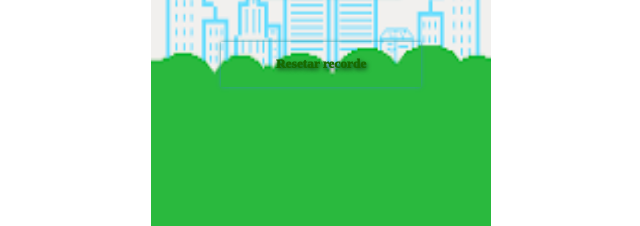
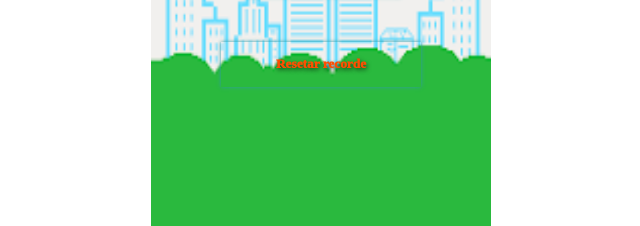
Before and after one commit to MatheusTDjamdjian/flappy-bird, a plain HTML site: page index.html in a window 1280 px wide. Shown: the part 380-606 px from the top of the page, 319-959 px from the left. Drawn offline with Linux system fonts and the light colour scheme; a web font is replaced by a local one.

Commit message:
text reset record

```diff
--- a/css/style.css
+++ b/css/style.css
@@ -61,7 +61,7 @@
 }
 .txt-reset {
     font-family: 'Bona Nova SC';
-    color: rgb(23, 107, 0);
+    color: #FF4E00;
     font-weight: 1000;
 }
 .changa-controls {
```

-- Exercise prompt --
Set down the material above exactly as it reads, but not its pictures.

-- Response area --
Before and after one commit to MatheusTDjamdjian/flappy-bird, a plain HTML site: page index.html in a window 1280 px wide. Shown: the part 380-606 px from the top of the page, 319-959 px from the left. Drawn offline with Linux system fonts and the light colour scheme; a web font is replaced by a local one.

Commit message:
text reset record

```diff
--- a/css/style.css
+++ b/css/style.css
@@ -61,7 +61,7 @@
 }
 .txt-reset {
     font-family: 'Bona Nova SC';
-    color: rgb(23, 107, 0);
+    color: #FF4E00;
     font-weight: 1000;
 }
 .changa-controls {
```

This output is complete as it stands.